SUPPLIED MATERIAL:
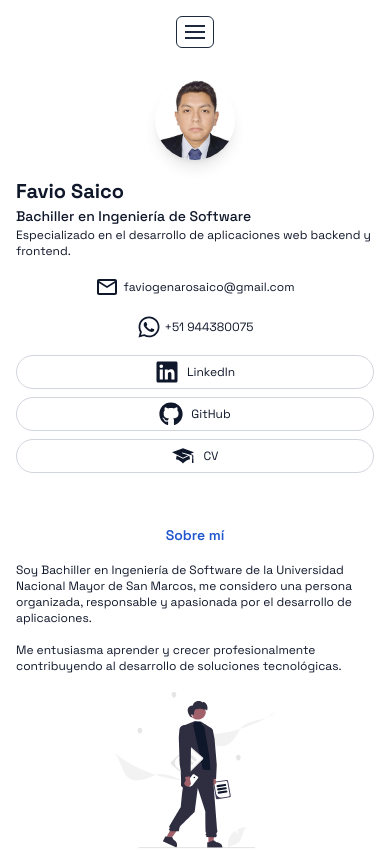
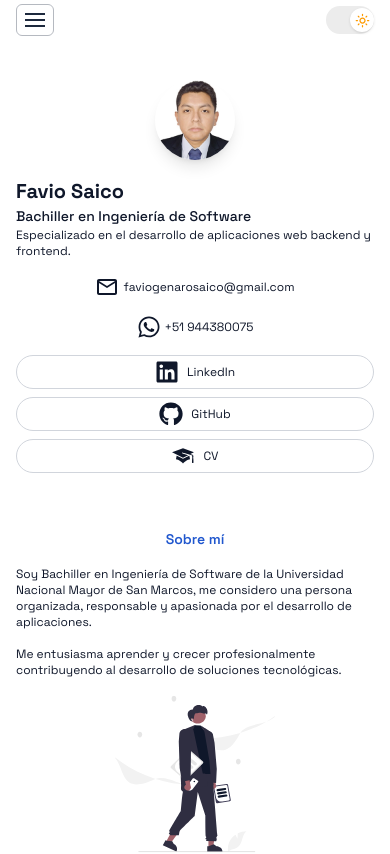
Before and after one commit to FavioGenaro/FavioGenaro.github.io, a Next.js app in the folder portfolio/: page / in a window 390 px wide. Shown: the top 854 px of the page. Built offline with nearby package versions, Linux system fonts and the light colour scheme.

Commit message:
feat: modificar menu mobile

```diff
--- a/portfolio/src/app/globals.css
+++ b/portfolio/src/app/globals.css
@@ -3,20 +3,24 @@
 :root {
   --background: #ffffff;
   --background-secondary: #F7F9FC;
+  --background-theme: #ececec;
+  --background-theme-icon: #FFFFFF;
   --menu-background: #ffffff;
   --menu-icon-background: #1d293d;
   --foreground: #171717;
+
+
 
   --text-primary: #0f172a;
   --text-secondary: #475569;
   --text-date: #4a5565;
 
-  --border-color: #1d293d;
-  --border-color-menu-item: #2e3d57;
+  --border-color: #b5b9c0;
+  --border-color-menu-item: #b5b9c0;
 
   --text-h1: 1.25rem;
   --text-h2: 0.875rem;
-  --text-h3: 0.75rem;
+  --text-h3: 0.875rem;
   --text-h4: 0.65rem;
 
   --text-subtitle: #2057ce;
@@ -34,6 +38,8 @@
   --background-secondary: #181621;
   --menu-background: #22202B;
   --menu-icon-background: #e2e8f0;
+  --background-theme: #000;
+  --background-theme-icon: #22202B;
 
   --text-primary: #f8fafc;
   --text-secondary: #94a3b8;
@@ -138,11 +144,19 @@ body {
 
 .background {
   color: var(--background);
-  @apply border-b
+  /* @apply border-b */
 }
 
 .background-secondary {
   background-color: var(--background-secondary);
+}
+
+.background-theme-icon {
+  background-color: var(--background-theme-icon);
+}
+
+.background-theme {
+  background-color: var(--background-theme);
 }
 
 .background-btn-social-media:hover {
--- a/portfolio/src/components/atoms/TechnologiesItem.tsx
+++ b/portfolio/src/components/atoms/TechnologiesItem.tsx
@@ -6,7 +6,7 @@ const TechnologiesItem: React.FC<TechnologiesItemProps> = ( {name="JavaScript"}
 
     return (
         <span className="flex items-center justify-center border border-gray-300 rounded-full px-2 py-1 text-sm">
-            <p className="text">{name}</p>
+            <p className="text text-xs md:text-[1rem]">{name}</p>
         </span>
     )
 }
--- a/portfolio/src/components/atoms/ThemeToggle.tsx
+++ b/portfolio/src/components/atoms/ThemeToggle.tsx
@@ -1,17 +1,55 @@
 "use client";
 
 import { useTheme } from "@/hooks/useTheme";
+import { FaMoon } from "react-icons/fa";
+import { MdOutlineLightMode } from "react-icons/md";
 
 export default function ThemeToggle() {
   const { theme, toggleTheme } = useTheme();
 
+  const isDark = theme === "dark";
+
   return (
+    // <button
+    //   onClick={toggleTheme}
+    //   aria-label="Cambiar tema"
+    //   className="theme-toggle"
+    // >
+    //   {theme === "dark" ? "🌙" : "☀️"}
+    // </button>
     <button
       onClick={toggleTheme}
-      aria-label="Cambiar tema"
-      className="theme-toggle"
+      role="switch"
+      aria-checked={isDark}
+      aria-label="Activar modo oscuro"
+      className="
+        relative inline-flex h-7 w-12 items-center
+        rounded-full
+        transition-colors duration-300
+        focus:outline-none focus-visible:ring-2
+        focus-visible:ring-blue-500
+        background-theme
+      "
     >
-      {theme === "dark" ? "🌙" : "☀️"}
+      {/* Thumb */}
+      <span
+        className={`
+          inline-block h-6 w-6
+          transform rounded-full
+          shadow background-theme-icon
+          transition-transform duration-300
+          ${isDark ? "translate-x-1" : "translate-x-6"}
+        `}
+      />
+
+      {/* Iconos */}
+      {
+        isDark === false ?
+        (<span className="absolute right-1 text-xs"><MdOutlineLightMode size={15} className='text-amber-500'/></span>) :
+        (<span className="absolute left-2 text-xs"><FaMoon size={15} className='text-white'/></span>)
+      }
+
+      {/* <span className="absolute right-1 text-xs">🌙</span> */}
     </button>
   );
 }
--- a/portfolio/src/components/molecules/NavbarItem.tsx
+++ b/portfolio/src/components/molecules/NavbarItem.tsx
@@ -7,16 +7,17 @@ interface NavbarItemProps {
   classNameText?: string;
   classNameLi?: string;
   classNameContainer?: string;
+  setOpen?: React.Dispatch<React.SetStateAction<boolean>>;
 }
 
-const NavbarItem: React.FC<NavbarItemProps> = ({ label, href, classNameText, classNameLi, classNameContainer }) => {
+const NavbarItem: React.FC<NavbarItemProps> = ({ label, href, classNameText, classNameLi, classNameContainer, setOpen }) => {
 
 
 
   return (
     <div className={`px-2 py-1 ${classNameContainer}`}>
       <li className={classNameLi}>
-        <a href={href} className="menu-item border-t"><Text text={label} className={classNameText}/></a>
+        <a href={href} onClick={() => setOpen && setOpen(false)} className="menu-item border-t" ><Text text={label} className={classNameText}/></a>
       </li>
     </div>
   )
--- a/portfolio/src/components/organisms/Header.tsx
+++ b/portfolio/src/components/organisms/Header.tsx
@@ -5,7 +5,6 @@ export default function Header() {
     <header
       className="
         fixed top-0 z-50
-        border-b
         backdrop-blur
         background
         header
@@ -18,7 +17,7 @@ export default function Header() {
         className="
           mx-auto max-w-6xl
           px-4 sm:px-6 lg:px-8
-          h-16
+          h-10 md:h-16
           flex items-center justify-center
         "
       >
--- a/portfolio/src/components/organisms/Navbar.tsx
+++ b/portfolio/src/components/organisms/Navbar.tsx
@@ -8,15 +8,14 @@ export default function Navbar() {
   const [open, setOpen] = useState<boolean>(false);
 
   return (
-    <div className="flex items-center gap-6">
+    <div className="flex justify-between w-full md:w-auto items-center gap-6">
       <ul className="hidden md:flex items-center gap-6">
         <NavbarItem href="#Profile" label="Inicio" />
         <NavbarItem href="#AboutMe" label="Sobre mí" />
         <NavbarItem href="#Experience" label="Experiencia" />
         <NavbarItem href="#Education" label="Educación" />
         <NavbarItem href="#Projects" label="Proyectos" />
-
-        <ThemeToggle />
+        {/* <ThemeToggle /> */}
       </ul>
       {/* Mobile button */}
       <button
@@ -25,7 +24,7 @@ export default function Navbar() {
         className="
           md:hidden
           rounded-md p-2
-          border border-slate-200 dark:border-slate-800 menu-color
+          border menu-color
         "
       >
         {/* Icono hamburguesa */}
@@ -35,28 +34,26 @@ export default function Navbar() {
           <span className="block h-0.5 w-5 menu-icon-background" />
         </div>
       </button>
-
+      <div className="flex">
+        <ThemeToggle />
+      </div>
       {/* Mobile menu */}
       {open && (
         <div
           className="
-            absolute right-0 top-14 z-50
+            absolute right-0 top-10 z-50
             w-full
-            rounded-sm
             menu-background
-            border border-slate-200 dark:border-slate-800 menu-color
+            border-b border-t menu-color
+            shadow-xl
           "
         >
           <ul className="flex flex-col py-2">
-            <NavbarItem href="#Profile" label="Inicio" classNameText="text-center" classNameContainer="" classNameLi="border-b-1 border-menu-item w-[80%] mx-auto py-2"/>
-            <NavbarItem href="#AboutMe" label="Sobre mí" classNameText="text-center" classNameLi="border-b-1 border-menu-item w-[80%] mx-auto py-2"/>
-            <NavbarItem href="#Experience" label="Experiencia" classNameText="text-center" classNameLi="border-b-1 border-menu-item w-[80%] mx-auto py-2"/>
-            <NavbarItem href="#Education" label="Educación" classNameText="text-center" classNameLi="border-b-1 border-menu-item w-[80%] mx-auto py-2"/>
-            <NavbarItem href="#Projects" label="Proyectos" classNameText="text-center" classNameLi="border-b-1 border-menu-item w-[80%] mx-auto py-2"/>
-
-            <div className="px-4 py-2">
-              <ThemeToggle />
-            </div>
+            <NavbarItem href="#Profile" setOpen={setOpen} label="Inicio" classNameText="text-center" classNameContainer="" classNameLi="border-b-1 border-menu-item w-[80%] mx-auto py-2"/>
+            <NavbarItem href="#AboutMe" setOpen={setOpen} label="Sobre mí" classNameText="text-center" classNameLi="border-b-1 border-menu-item w-[80%] mx-auto py-2"/>
+            <NavbarItem href="#Experience" setOpen={setOpen} label="Experiencia" classNameText="text-center" classNameLi="border-b-1 border-menu-item w-[80%] mx-auto py-2"/>
+            <NavbarItem href="#Education" setOpen={setOpen} label="Educación" classNameText="text-center" classNameLi="border-b-1 border-menu-item w-[80%] mx-auto py-2"/>
+            <NavbarItem href="#Projects" setOpen={setOpen} label="Proyectos" classNameText="text-center" classNameLi="w-[80%] mx-auto py-2"/>
           </ul>
         </div>
       )}
--- a/portfolio/src/components/sections/AboutMe.tsx
+++ b/portfolio/src/components/sections/AboutMe.tsx
@@ -9,7 +9,7 @@ import SectionLayout from '../templates/SectionLayout'
 const AboutSection: React.FC<SectionProps> = ({ id }) => {
   return (
     // px-4 sm:px-6 lg:px-8 py-12
-    <SectionLayout id={id} classSection="pt-5 md:pt-20" classDiv="flex-col md:flex-row">
+    <SectionLayout id={id} classSection="pt-10 md:pt-20" classDiv="flex-col md:flex-row">
       <div className='flex flex-col gap-4 md:gap-8 max-w-lg items-center md:items-start'>
           <Subtitle subtitle='Sobre mí' />
           <div className='flex flex-col gap-4'>
--- a/portfolio/src/components/sections/HeroSection.tsx
+++ b/portfolio/src/components/sections/HeroSection.tsx
@@ -14,7 +14,7 @@ interface HeroProps {
 
 const HeroSection: React.FC<HeroProps> = ({ id }) => {
   return (
-    <SectionLayout id={id} classSection="pt-20 md:pt-40 pb-8 md:pb-12" classDiv="">
+    <SectionLayout id={id} classSection="pt-20 md:pt-40 pb-4 md:pb-12" classDiv="">
         <div className='flex flex-col gap-4'>
             <div className='flex flex-col md:flex-row items-center gap-4 md:gap-16 w-fit m-auto md:items-center'>
                 <div>
```
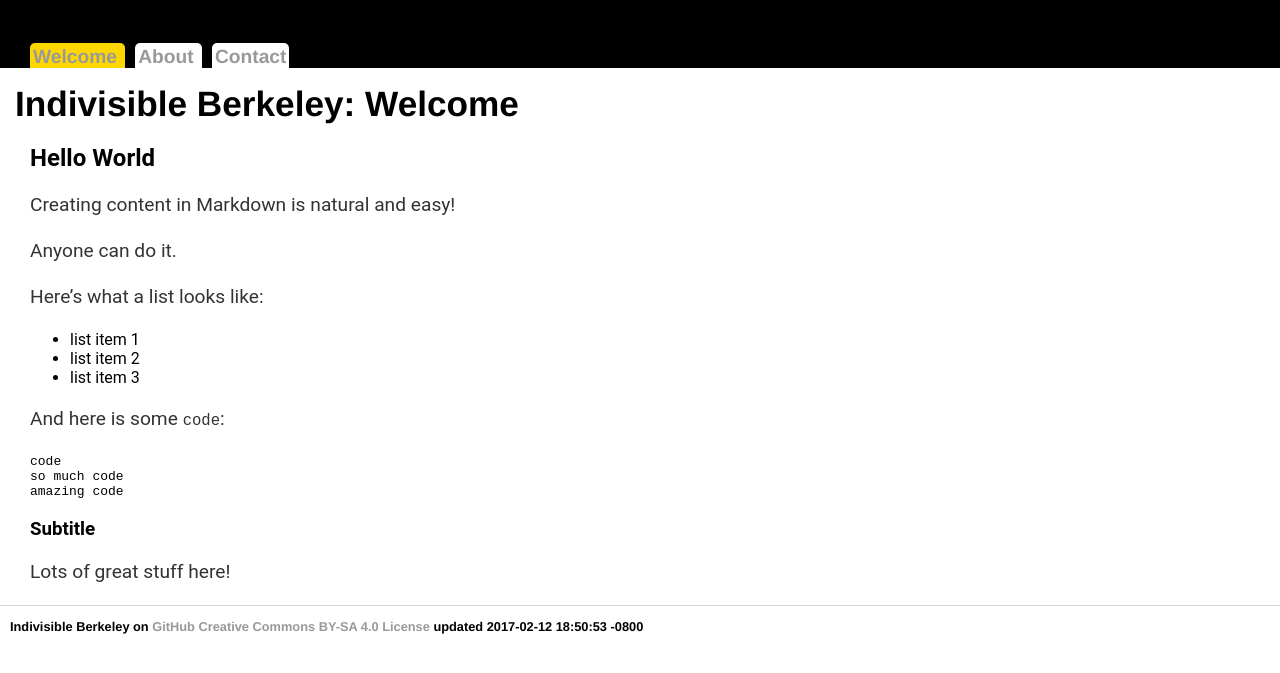
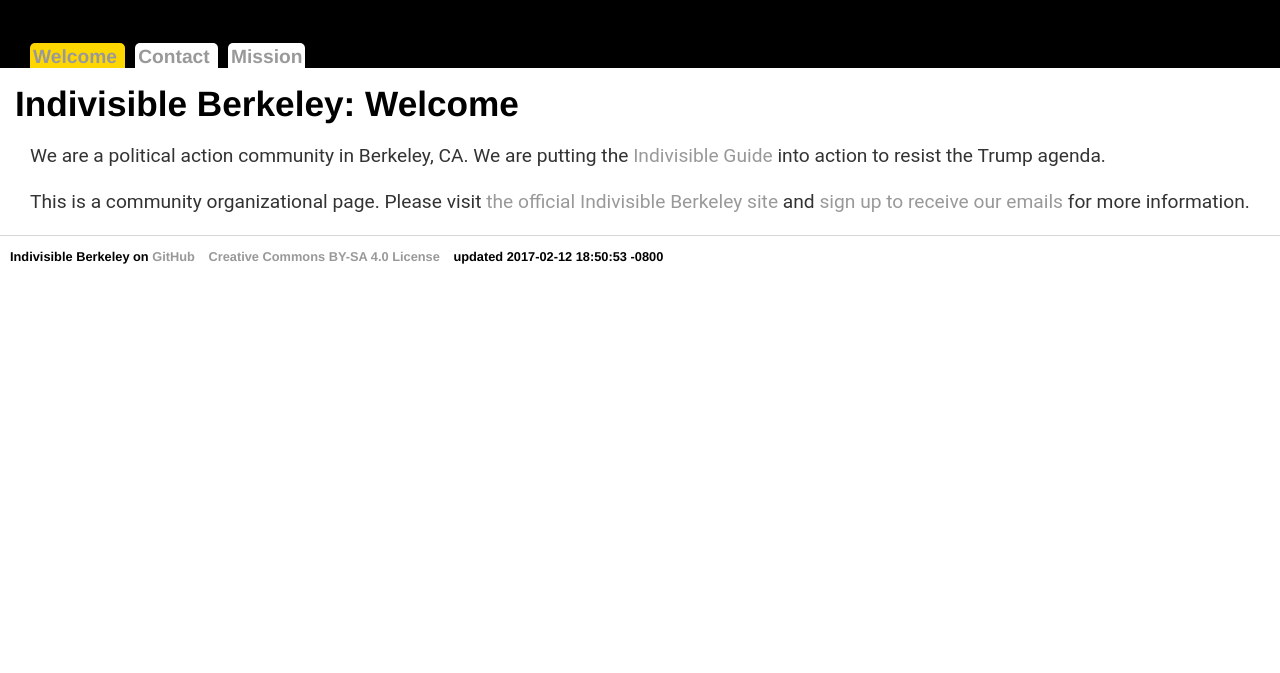
Before and after one commit to bc-design/www-ib, a Jekyll site: the page built from _pages/index.md, in a window 1280 px wide. Shown: the top 673 px of the page. Built offline with Jekyll 4.4.1, drawn with Linux system fonts in a browser that asks for light colours; our own code applies the rules of GitHub Pages for plain Markdown files.

Commit message:
added mission statement

````diff
--- a/_pages/index.md
+++ b/_pages/index.md
@@ -6,26 +6,6 @@ nav: true
 navsort: 0
 ---
 
-## Hello World
+We are a political action community in Berkeley, CA.  We are putting the [Indivisible Guide](https://www.indivisibleguide.com/) into action to resist the Trump agenda.
 
-Creating content in Markdown is natural and easy!
-
-Anyone can do it.
-
-Here's what a list looks like:
-
-+ list item 1
-+ list item 2
-+ list item 3
-
-And here is some `code`:
-
-```
-code
-so much code
-amazing code
-```
-
-### Subtitle
-
-Lots of great stuff here!
+This is a community organizational page.  Please visit [the official Indivisible Berkeley site](http://indivisibleberkeley.org) and [sign up to receive our emails](https://actionnetwork.org/forms/join-indivisible-berkeley) for more information.
--- a/css/main.css
+++ b/css/main.css
@@ -59,6 +59,7 @@ footer ul {
 
 footer ul li {
     display: inline;
+	padding: 0px 10px 0px 0px;
 }
 
 
````
Also changed, not shown: _pages/about.md (+1 -1 lines), _pages/mission.md (added, +57 -0 lines).
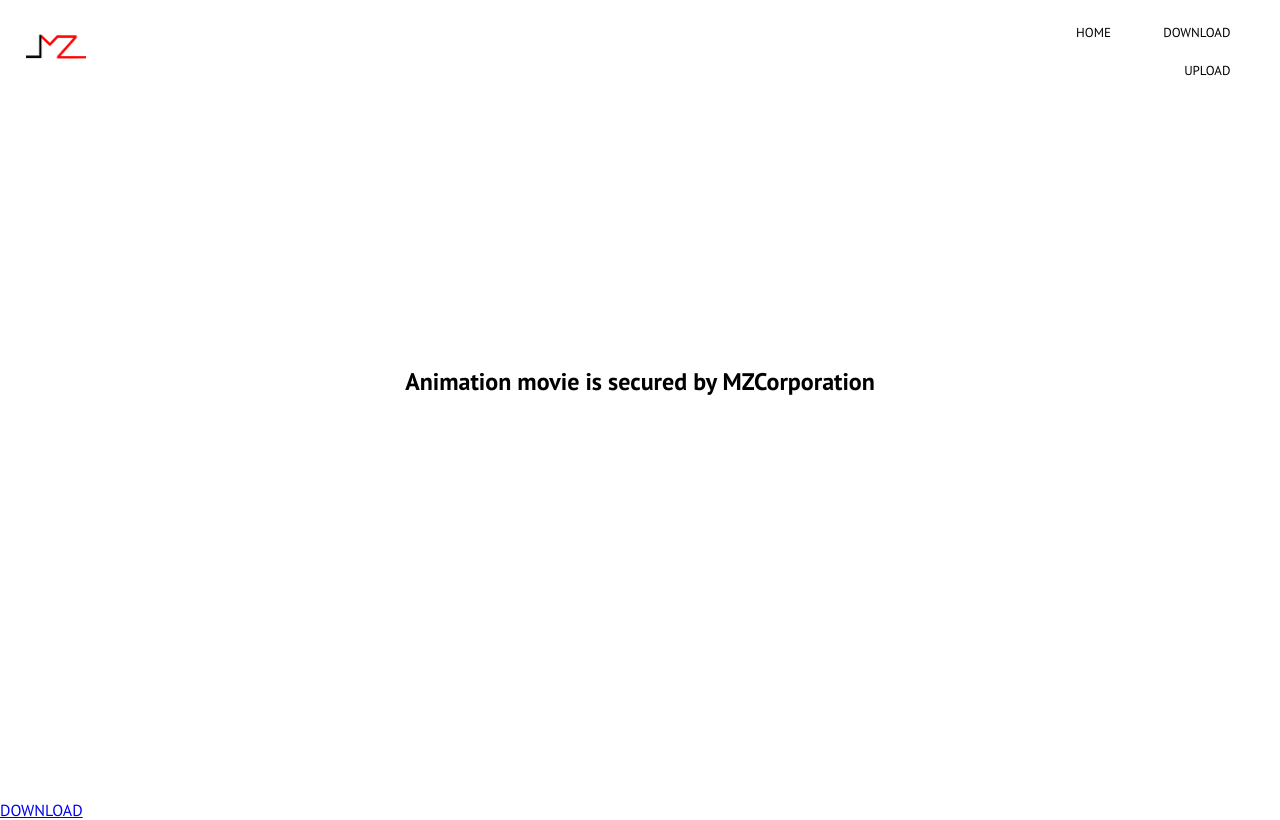
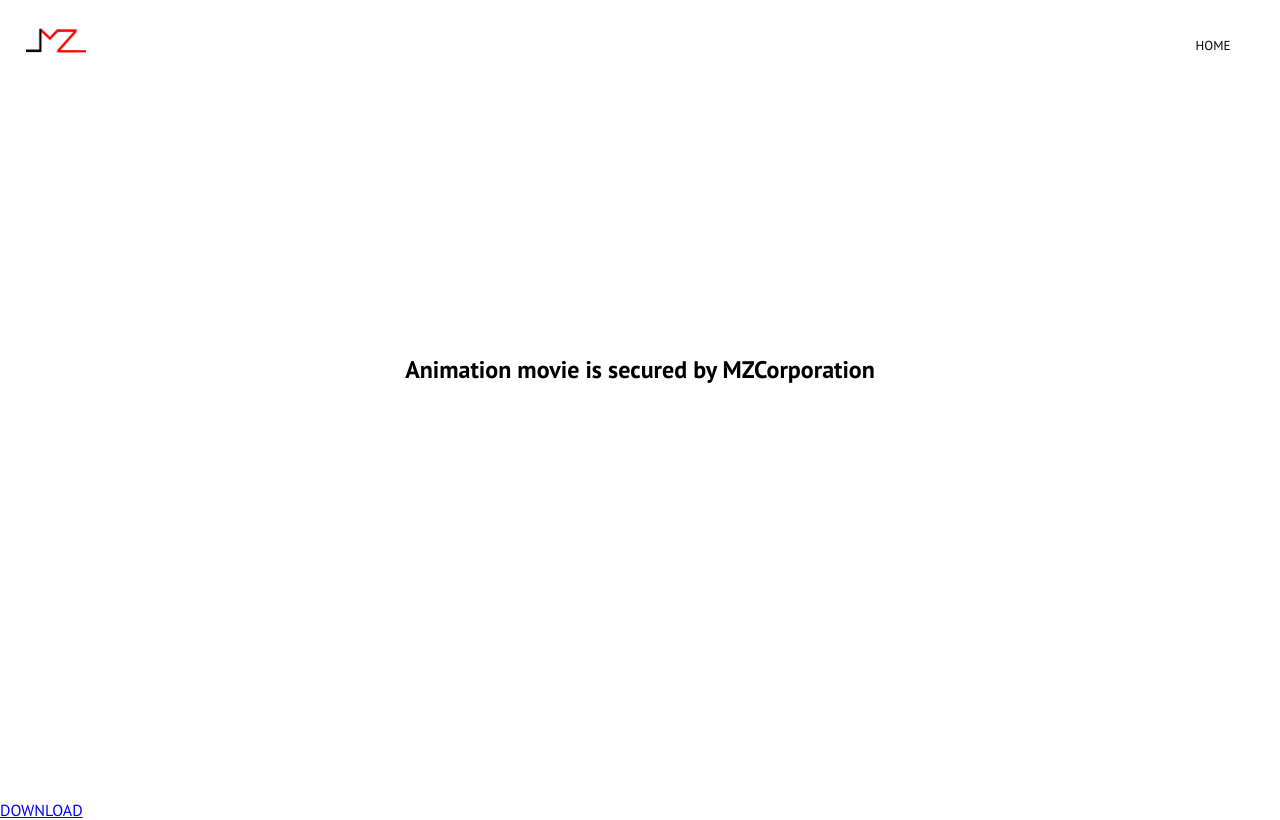
Before and after one commit to defaulttape/mywebsite-, a plain HTML site: page movie.html in a window 1280 px wide. Drawn offline with Linux system fonts and the light colour scheme.

Commit message:
Update movie.html

```diff
--- a/movie.html
+++ b/movie.html
@@ -17,8 +17,6 @@
             <div class="nav-links" id="navLinks">
                 <ul>
                     <li><a href="index.html">HOME</a></li>
-                    <li><a href="download.html">DOWNLOAD</a></li>
-                    <li><a href="upload.html">UPLOAD</a></li>
                 </ul>
             </div>
         </nav>
```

WHAT THIS TASK INVOLVES: Using the data above, count the lines that hold the string "classDiv". Report the number and nothing else.

YOUR RESPONSE: 4